sions of his life show that he had true flesh. He was hungry, thirsty, weary, faint, &c. As therefore we believe that Christ came into the world, so we must own that he came in the verity of our human nature, even in true and proper flesh. With this determinate expression it was always necessary to acknowledge him. For every spirit that confesseth that Jesus Christ is come in the flesh, is of God, and every spirit that confesseth not that Jesus Christ is come in the flesh, is not of God, 1 John iv. 2, 3. This spirit appeared very early in the Cliristian church, in opposition to the apostolical doctrine : and Christ, who is both God and man, was as soon denied to be man as God. Simon Magus, the arch-heretic, first began, and many afterward followed him. And as Christ had a true body, so he had also a rational soul. For certainly, if the Son of God would stoop so low as to take upon him our frail flesh, he would not omit the nobler part, the soul, without which he could not be man. We are told that Jesus increased in wisdom and stature, the one in respect of his body, the other in respect of his soul. Wisdom belongeth not to the flesh, nor can the knowledge of God, which is infinite, admit of an increase or addition. He then, whose knowledge did improve together with his years, must have a subject proper for, and capable of it, which was no other than a human soul. This was the seat of his finite understanding and directed will, distinct from the will of his Father, and consequently that of his divine nature, as appears by that known submission with respect to his drinking the cup of divine wrath; Not my will but thine be done,' says he. This was the subject of those affections and passions which so manifestly appeared in the course of his life, and particularly when he breathed forth that language, when entering upon his last sufferings, ' My soul is exceeding sorrowful even unto death. This was it which on the cross, immediately before his departure, he committed to his Father's care, Luke xxiii. 46. * Father, into thy hand I commend my spirit.' And as his death was nothing else but the separation of his soul from his body, so the life of Christ, as man, consisted in the vital union and conjunction of that soul with the body. So that he who was perfect God was also perfect man, of a reasonable soul and human flesh subsisting. Which is to be observed, and asserted against the ancient heretics, who taught that Christ assumed human flesh; but the Word, or his Divinity, was unto that body in place of a soul.
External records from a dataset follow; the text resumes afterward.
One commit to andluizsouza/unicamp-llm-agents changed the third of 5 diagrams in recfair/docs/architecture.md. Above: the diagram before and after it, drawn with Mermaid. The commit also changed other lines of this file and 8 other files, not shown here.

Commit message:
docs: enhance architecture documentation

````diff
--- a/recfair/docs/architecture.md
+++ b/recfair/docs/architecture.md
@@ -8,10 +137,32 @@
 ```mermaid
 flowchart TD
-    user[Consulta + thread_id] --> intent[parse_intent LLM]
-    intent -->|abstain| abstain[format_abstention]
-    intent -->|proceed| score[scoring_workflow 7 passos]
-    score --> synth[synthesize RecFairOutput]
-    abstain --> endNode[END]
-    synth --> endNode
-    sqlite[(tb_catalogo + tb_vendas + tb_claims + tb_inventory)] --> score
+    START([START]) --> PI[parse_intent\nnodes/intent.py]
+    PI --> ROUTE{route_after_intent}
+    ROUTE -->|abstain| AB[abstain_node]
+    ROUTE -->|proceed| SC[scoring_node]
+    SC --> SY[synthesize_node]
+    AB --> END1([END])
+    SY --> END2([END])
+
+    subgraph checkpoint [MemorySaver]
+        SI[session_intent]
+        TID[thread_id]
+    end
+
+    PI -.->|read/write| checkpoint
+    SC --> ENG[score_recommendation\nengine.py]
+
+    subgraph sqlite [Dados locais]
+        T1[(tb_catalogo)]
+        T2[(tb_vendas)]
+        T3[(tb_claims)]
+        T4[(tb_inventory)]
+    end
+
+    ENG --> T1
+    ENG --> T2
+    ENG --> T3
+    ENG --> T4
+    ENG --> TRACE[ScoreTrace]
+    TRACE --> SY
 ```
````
As he could not have been real man without a real body and reasonable soul, which are the two essential and constituent parts of man, so he could not have borne the punishment of his people's sins, if he had not suffered in both. They had forfeited both soul and body to divine jus